As from 6th June 2022 it is against the law to deal or sell Ivory of any age (with 5 exemptions) within the UK.
Ivory Act 2018
The Ivory act covers ivory items of all ages, not just those produced after a certain date. By covering ivory items of all ages and adopting narrow exemptions, the UK’s ban will be one of the toughest in the world. The maximum penalty for breaching the ban will be an unlimited fine or up to five years in jail.
The exemptions include:
Items made before 1947 which comprise of less than ten per cent ivory by volume. The ivory must be integral to the item as a whole, i.e. removing it would be difficult or damage the item.
Musical instruments with less than 20 per cent ivory content which were made prior to 1975. This is when Asian elephants were added to the Convention on International Trade in Endangered Species of Wild Fauna and Flora (CITES).
Portrait miniatures painted on thin slivers of ivory made before 1918 with a surface area of no more than 320cm2.
Rarest and most important items of artistic, cultural or historic significance made prior to 1918. 'Such items will be subject to the advice of specialists at institutions such as the UK’s most prestigious museums'.

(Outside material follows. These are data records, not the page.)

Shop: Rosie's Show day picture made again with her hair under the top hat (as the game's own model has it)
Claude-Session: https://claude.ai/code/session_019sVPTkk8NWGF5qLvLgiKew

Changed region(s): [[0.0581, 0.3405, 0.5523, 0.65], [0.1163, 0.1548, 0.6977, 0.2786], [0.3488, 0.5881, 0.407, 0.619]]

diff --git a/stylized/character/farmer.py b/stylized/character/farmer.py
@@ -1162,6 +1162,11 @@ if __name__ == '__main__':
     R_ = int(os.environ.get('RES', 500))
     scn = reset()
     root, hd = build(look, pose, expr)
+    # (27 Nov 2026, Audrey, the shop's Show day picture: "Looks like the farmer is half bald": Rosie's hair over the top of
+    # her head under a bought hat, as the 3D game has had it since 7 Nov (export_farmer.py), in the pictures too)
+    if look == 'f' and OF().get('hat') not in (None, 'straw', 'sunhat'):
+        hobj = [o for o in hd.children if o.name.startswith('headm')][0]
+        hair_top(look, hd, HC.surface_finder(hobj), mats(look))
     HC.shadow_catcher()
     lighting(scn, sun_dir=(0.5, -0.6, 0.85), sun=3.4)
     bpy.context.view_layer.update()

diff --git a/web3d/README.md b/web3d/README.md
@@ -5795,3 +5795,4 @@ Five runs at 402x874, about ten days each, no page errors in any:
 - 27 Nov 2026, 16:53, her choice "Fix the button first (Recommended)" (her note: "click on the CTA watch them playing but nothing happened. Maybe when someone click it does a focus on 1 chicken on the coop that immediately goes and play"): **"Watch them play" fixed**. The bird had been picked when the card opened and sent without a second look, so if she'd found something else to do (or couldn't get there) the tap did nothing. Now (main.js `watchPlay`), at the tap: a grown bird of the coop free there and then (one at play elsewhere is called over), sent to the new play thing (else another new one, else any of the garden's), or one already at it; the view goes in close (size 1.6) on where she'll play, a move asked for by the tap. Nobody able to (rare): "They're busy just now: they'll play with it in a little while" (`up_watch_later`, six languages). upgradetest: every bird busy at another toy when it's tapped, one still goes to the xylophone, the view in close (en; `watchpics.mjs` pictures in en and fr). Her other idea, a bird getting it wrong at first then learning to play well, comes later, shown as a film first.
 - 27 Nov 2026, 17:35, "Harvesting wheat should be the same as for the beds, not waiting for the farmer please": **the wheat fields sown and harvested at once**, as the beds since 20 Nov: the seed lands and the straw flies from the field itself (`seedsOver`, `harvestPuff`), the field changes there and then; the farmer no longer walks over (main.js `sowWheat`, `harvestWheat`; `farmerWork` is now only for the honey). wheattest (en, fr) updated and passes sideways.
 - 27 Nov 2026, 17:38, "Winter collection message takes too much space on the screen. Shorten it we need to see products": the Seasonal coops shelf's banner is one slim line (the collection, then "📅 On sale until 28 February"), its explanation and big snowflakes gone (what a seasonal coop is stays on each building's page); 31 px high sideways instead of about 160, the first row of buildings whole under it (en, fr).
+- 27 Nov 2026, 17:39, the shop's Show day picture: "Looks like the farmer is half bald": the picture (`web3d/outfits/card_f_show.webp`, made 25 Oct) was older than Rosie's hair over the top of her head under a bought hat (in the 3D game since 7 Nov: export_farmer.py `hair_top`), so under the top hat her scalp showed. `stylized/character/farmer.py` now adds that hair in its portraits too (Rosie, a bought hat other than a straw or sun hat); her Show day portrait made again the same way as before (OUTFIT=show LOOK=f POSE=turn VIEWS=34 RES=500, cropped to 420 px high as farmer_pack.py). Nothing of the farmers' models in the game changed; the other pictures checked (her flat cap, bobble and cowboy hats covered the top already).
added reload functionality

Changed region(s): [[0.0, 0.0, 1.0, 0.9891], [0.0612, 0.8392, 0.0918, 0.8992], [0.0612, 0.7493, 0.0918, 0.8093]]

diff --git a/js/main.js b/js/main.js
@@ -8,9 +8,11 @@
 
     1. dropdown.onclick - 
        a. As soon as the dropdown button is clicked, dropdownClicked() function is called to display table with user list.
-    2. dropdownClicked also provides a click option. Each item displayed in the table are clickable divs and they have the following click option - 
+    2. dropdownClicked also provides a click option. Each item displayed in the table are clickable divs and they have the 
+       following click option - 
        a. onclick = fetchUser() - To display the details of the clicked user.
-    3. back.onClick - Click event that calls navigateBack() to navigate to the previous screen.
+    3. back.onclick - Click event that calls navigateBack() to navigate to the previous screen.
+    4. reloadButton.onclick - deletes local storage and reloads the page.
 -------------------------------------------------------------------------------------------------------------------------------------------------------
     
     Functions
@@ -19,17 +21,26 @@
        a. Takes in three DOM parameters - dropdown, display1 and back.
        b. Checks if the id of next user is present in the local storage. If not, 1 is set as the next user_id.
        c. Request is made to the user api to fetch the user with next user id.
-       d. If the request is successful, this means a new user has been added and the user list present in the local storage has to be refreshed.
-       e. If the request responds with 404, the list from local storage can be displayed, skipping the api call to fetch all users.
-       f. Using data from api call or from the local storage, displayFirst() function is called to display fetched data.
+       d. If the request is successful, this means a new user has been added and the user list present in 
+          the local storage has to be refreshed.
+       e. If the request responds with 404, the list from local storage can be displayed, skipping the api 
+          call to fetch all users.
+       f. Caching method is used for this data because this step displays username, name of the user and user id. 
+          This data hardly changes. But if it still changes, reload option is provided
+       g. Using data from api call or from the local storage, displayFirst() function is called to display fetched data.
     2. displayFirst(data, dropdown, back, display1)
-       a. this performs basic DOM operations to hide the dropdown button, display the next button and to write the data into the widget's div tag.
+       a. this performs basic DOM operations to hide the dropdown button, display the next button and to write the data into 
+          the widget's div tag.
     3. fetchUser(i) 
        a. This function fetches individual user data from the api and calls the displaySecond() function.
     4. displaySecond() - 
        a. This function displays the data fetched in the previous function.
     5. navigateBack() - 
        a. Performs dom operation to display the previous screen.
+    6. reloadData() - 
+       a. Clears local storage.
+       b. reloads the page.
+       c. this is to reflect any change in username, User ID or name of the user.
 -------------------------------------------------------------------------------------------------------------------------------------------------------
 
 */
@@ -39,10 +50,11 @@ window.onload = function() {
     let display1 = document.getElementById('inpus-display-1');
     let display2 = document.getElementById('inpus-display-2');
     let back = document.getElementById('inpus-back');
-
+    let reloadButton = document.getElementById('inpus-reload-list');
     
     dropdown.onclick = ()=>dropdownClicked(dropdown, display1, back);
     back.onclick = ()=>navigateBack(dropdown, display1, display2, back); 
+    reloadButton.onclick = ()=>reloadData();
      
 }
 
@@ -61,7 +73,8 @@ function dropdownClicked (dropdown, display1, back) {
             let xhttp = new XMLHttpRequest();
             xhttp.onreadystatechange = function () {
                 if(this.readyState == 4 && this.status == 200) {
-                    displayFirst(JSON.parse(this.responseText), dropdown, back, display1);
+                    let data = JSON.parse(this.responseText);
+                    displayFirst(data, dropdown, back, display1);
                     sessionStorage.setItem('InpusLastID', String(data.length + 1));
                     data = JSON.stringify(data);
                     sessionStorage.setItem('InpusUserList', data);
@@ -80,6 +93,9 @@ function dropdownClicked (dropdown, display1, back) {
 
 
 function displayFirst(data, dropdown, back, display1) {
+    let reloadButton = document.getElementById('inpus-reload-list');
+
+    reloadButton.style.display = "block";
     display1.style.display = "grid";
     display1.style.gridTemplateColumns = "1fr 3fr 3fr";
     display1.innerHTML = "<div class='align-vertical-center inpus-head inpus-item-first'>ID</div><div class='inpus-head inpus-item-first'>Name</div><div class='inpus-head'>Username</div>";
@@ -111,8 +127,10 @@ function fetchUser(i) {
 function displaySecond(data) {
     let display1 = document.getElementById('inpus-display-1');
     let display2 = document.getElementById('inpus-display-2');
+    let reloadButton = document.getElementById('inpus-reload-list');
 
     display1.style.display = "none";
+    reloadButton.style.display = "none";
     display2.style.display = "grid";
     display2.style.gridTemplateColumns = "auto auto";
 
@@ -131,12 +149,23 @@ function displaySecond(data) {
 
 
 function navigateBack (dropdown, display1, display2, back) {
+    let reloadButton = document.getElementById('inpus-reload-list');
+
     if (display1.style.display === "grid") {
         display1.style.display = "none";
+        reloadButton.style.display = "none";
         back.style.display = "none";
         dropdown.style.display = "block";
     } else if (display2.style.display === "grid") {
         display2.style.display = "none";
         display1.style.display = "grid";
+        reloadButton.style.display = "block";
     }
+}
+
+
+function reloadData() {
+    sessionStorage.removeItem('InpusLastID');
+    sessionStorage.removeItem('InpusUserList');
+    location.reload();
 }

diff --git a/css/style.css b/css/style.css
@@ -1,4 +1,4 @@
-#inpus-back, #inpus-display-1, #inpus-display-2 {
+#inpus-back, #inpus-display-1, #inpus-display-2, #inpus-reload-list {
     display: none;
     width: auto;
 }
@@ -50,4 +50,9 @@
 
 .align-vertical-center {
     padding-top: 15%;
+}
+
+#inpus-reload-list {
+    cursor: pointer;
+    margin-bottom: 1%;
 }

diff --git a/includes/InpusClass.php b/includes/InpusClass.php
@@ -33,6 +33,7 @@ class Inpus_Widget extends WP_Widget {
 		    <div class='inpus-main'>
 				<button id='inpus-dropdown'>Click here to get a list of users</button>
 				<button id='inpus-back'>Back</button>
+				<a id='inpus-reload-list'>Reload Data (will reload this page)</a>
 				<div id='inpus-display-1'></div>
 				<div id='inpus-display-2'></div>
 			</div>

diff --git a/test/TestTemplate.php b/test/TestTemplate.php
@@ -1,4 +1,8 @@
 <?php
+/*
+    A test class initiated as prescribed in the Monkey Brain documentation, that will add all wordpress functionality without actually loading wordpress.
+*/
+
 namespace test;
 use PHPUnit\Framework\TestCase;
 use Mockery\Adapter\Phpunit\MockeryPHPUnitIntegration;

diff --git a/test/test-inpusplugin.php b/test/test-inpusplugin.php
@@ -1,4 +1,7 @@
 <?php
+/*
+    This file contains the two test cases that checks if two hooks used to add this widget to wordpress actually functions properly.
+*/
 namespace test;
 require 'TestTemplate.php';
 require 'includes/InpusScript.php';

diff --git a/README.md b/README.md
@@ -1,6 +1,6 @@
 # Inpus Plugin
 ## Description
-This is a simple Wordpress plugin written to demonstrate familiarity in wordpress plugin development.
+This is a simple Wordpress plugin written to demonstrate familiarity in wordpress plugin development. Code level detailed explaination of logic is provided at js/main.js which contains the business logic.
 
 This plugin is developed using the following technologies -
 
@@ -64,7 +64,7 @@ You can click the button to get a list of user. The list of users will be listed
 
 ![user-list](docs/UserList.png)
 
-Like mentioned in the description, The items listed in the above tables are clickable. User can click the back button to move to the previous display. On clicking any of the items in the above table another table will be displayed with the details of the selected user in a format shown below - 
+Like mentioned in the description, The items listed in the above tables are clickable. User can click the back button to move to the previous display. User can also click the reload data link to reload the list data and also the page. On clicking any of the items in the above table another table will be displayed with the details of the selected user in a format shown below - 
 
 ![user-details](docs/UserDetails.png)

Commercial activities to, and between, museums which are accredited by the Arts Council England, Welsh Government, Museums and Galleries Scotland or the Northern Ireland Museums Council. Museums outside the UK must be accredited by the International Council of Museums .